[Revision comparison data]

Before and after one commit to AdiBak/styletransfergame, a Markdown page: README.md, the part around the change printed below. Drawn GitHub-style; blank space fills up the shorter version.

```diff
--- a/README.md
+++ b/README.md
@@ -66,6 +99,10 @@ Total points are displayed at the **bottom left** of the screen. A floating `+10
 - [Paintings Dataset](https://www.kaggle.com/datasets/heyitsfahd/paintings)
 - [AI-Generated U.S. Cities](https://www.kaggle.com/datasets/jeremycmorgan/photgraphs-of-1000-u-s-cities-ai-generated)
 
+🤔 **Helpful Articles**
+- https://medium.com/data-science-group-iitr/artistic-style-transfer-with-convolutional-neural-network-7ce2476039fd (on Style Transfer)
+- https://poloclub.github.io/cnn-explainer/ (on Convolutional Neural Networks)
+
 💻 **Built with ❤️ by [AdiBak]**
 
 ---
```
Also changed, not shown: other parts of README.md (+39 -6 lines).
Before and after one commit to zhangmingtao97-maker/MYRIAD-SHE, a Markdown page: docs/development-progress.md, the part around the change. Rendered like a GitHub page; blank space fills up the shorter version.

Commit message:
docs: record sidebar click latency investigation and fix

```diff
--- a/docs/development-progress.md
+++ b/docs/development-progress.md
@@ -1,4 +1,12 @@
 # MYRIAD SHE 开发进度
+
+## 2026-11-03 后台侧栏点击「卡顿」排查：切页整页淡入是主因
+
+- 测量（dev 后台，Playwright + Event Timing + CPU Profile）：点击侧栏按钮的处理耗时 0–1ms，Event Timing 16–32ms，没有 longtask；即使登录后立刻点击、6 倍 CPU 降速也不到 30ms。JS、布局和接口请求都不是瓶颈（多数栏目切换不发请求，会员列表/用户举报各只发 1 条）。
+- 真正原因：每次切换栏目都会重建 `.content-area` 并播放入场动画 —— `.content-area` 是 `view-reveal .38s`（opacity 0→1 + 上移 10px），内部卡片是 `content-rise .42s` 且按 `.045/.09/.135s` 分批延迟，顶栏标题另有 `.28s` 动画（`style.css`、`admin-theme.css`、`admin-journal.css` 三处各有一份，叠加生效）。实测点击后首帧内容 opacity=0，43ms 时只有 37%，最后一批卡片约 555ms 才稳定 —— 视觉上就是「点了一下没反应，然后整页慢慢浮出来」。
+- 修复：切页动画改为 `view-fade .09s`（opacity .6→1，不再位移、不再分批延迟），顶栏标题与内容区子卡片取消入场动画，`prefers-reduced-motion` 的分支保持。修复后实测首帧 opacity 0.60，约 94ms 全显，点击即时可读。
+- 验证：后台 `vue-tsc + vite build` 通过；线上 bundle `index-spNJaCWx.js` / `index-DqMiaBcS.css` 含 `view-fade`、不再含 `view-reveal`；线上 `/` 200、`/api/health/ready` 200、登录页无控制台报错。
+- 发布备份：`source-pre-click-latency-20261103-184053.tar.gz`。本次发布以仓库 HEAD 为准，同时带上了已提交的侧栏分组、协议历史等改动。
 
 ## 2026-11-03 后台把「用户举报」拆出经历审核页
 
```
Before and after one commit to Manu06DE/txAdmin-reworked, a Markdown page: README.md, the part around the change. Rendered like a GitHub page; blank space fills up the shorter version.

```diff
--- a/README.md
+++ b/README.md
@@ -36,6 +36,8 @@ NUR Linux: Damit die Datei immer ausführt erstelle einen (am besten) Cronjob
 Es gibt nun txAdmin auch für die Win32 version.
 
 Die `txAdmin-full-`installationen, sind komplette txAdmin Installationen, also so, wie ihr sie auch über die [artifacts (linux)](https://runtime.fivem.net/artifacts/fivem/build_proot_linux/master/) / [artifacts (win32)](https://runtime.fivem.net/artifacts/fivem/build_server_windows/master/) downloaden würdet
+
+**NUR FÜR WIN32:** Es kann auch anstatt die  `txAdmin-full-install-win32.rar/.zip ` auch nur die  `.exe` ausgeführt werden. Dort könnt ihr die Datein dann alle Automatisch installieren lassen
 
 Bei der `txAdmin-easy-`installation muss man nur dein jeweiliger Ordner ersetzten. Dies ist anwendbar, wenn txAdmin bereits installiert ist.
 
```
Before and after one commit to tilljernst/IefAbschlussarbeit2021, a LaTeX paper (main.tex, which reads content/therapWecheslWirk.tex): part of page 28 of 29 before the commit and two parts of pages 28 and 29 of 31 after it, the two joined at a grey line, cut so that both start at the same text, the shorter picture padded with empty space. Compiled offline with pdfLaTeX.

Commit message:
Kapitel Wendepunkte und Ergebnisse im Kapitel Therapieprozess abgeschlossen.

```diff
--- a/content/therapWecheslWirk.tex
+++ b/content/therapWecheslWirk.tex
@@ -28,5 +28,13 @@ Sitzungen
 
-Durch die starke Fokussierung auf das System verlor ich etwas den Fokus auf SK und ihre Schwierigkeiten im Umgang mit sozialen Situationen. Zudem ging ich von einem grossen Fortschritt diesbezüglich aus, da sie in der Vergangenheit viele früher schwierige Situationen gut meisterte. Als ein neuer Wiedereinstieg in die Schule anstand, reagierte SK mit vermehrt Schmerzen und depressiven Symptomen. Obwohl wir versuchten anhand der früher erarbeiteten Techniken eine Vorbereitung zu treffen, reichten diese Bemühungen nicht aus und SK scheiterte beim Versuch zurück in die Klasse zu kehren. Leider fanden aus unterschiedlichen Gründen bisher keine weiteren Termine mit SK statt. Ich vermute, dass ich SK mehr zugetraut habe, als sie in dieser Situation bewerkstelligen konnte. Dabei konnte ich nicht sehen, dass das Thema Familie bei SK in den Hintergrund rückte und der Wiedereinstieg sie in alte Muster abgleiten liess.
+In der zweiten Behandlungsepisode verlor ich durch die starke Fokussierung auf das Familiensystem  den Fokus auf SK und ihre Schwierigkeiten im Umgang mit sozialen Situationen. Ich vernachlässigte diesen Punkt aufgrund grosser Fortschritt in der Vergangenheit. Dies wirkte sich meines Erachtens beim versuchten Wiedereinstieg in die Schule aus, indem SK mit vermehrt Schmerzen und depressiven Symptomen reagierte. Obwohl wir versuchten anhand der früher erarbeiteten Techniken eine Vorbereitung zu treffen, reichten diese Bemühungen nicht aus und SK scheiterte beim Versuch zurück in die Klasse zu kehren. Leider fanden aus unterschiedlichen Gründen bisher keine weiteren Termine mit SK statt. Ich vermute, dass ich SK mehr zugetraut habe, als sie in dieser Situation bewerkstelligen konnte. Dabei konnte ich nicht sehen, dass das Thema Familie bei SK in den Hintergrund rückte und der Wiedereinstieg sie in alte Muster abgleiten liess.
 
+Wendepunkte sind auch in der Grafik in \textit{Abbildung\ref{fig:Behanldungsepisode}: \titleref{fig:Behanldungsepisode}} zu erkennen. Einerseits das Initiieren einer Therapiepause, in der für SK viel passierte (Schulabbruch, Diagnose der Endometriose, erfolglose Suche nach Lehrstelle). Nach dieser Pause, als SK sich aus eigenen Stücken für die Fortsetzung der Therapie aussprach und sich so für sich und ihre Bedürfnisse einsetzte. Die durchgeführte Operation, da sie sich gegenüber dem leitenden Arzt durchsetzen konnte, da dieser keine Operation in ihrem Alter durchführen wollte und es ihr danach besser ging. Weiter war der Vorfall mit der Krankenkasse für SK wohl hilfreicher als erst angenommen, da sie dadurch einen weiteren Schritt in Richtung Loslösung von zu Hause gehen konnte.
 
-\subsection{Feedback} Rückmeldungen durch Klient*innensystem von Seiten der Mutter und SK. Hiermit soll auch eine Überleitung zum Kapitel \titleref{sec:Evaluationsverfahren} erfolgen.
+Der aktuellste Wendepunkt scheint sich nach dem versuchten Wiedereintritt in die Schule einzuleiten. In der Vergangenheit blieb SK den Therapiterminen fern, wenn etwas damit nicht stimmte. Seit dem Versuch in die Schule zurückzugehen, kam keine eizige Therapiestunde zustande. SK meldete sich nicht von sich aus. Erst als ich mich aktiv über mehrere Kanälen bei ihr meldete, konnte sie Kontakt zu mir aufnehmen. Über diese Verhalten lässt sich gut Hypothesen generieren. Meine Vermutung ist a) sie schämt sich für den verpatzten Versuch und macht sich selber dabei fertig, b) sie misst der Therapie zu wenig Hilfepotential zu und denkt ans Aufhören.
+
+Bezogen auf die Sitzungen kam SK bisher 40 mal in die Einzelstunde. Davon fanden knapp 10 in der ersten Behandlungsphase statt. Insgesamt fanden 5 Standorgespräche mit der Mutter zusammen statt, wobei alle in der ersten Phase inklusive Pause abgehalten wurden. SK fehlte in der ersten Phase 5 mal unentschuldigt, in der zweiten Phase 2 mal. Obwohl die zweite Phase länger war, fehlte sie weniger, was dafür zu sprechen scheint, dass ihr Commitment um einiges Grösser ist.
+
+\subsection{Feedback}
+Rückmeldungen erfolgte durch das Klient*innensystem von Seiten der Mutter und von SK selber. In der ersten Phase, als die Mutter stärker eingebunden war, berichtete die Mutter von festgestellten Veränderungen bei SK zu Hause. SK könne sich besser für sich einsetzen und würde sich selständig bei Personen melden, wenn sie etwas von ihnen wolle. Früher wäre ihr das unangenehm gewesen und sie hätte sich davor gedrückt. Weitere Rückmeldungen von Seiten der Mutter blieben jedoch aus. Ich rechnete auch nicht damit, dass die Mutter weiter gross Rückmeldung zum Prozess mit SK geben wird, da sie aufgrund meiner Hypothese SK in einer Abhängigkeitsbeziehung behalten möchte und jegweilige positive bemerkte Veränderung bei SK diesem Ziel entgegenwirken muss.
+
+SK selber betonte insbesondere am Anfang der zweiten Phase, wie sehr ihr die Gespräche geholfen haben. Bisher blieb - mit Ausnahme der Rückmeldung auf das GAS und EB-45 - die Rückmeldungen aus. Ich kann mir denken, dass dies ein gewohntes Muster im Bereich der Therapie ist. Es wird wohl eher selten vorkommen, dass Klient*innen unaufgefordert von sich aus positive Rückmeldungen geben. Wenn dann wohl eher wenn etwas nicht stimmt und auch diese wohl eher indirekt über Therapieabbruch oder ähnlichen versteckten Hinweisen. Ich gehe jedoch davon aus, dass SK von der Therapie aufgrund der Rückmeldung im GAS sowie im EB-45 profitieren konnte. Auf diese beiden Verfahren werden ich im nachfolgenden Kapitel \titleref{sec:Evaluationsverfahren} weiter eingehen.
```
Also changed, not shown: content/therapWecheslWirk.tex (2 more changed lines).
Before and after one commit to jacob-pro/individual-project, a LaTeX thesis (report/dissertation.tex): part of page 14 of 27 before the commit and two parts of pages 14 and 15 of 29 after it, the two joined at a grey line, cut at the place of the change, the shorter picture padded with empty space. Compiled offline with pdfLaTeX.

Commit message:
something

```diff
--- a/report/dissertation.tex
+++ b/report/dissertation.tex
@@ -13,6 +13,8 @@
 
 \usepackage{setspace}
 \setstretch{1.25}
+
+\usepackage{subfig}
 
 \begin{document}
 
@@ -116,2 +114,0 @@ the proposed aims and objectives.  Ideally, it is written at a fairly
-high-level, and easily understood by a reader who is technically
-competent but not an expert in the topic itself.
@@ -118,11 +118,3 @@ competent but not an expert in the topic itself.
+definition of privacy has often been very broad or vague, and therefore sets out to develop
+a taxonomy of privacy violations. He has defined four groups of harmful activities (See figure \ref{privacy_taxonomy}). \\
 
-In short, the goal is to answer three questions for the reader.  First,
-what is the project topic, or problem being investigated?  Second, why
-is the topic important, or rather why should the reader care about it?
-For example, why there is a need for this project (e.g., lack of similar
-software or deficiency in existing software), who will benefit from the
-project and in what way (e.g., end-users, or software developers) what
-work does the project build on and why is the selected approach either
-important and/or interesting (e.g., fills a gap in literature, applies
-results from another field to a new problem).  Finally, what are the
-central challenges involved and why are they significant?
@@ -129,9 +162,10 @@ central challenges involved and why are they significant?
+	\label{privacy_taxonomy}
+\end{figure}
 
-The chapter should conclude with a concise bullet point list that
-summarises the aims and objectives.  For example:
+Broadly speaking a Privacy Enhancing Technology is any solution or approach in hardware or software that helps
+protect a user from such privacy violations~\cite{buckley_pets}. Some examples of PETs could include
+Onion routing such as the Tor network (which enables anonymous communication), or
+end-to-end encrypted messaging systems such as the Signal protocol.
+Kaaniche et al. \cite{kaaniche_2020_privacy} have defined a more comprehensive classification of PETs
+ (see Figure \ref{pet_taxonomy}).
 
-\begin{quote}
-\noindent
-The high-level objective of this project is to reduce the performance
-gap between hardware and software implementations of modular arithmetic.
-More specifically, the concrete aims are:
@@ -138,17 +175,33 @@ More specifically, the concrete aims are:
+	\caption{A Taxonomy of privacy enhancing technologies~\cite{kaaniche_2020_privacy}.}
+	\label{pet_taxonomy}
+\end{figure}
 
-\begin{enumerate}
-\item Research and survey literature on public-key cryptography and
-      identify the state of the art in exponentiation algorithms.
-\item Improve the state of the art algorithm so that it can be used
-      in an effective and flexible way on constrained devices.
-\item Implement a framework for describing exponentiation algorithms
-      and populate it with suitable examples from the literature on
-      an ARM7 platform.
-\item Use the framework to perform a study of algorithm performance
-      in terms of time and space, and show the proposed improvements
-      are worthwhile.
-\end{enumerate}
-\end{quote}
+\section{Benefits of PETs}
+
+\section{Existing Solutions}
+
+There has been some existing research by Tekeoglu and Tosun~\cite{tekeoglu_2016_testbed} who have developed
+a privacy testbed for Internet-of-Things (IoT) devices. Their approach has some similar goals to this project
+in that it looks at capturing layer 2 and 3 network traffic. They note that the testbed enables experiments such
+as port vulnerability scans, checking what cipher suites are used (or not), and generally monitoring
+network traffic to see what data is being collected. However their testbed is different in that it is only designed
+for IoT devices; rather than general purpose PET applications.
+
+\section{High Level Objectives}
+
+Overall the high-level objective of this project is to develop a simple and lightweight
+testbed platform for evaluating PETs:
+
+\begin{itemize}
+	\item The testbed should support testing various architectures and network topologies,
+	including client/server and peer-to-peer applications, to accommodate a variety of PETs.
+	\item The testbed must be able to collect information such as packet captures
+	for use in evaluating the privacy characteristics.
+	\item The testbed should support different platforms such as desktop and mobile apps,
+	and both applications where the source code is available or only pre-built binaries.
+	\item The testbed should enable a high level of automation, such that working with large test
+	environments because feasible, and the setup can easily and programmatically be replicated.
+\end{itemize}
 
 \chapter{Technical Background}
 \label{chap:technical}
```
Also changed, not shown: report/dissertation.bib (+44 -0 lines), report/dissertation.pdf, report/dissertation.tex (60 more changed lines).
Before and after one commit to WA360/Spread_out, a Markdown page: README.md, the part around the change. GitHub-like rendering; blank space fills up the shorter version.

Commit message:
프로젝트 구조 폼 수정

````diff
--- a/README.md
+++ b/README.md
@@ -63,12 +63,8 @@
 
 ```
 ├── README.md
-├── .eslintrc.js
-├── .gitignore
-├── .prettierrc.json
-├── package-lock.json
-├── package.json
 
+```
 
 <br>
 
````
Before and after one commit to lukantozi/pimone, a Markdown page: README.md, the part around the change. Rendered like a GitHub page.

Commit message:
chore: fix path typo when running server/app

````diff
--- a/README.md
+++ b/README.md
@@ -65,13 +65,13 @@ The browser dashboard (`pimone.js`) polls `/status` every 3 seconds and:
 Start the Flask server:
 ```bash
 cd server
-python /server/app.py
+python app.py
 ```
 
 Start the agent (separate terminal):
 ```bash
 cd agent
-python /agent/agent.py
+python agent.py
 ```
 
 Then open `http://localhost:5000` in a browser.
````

- _Instructions for the task_
Tally the lines above that contain the string "shorter". Respond with the total alone.

- _Answer for this exercise_
6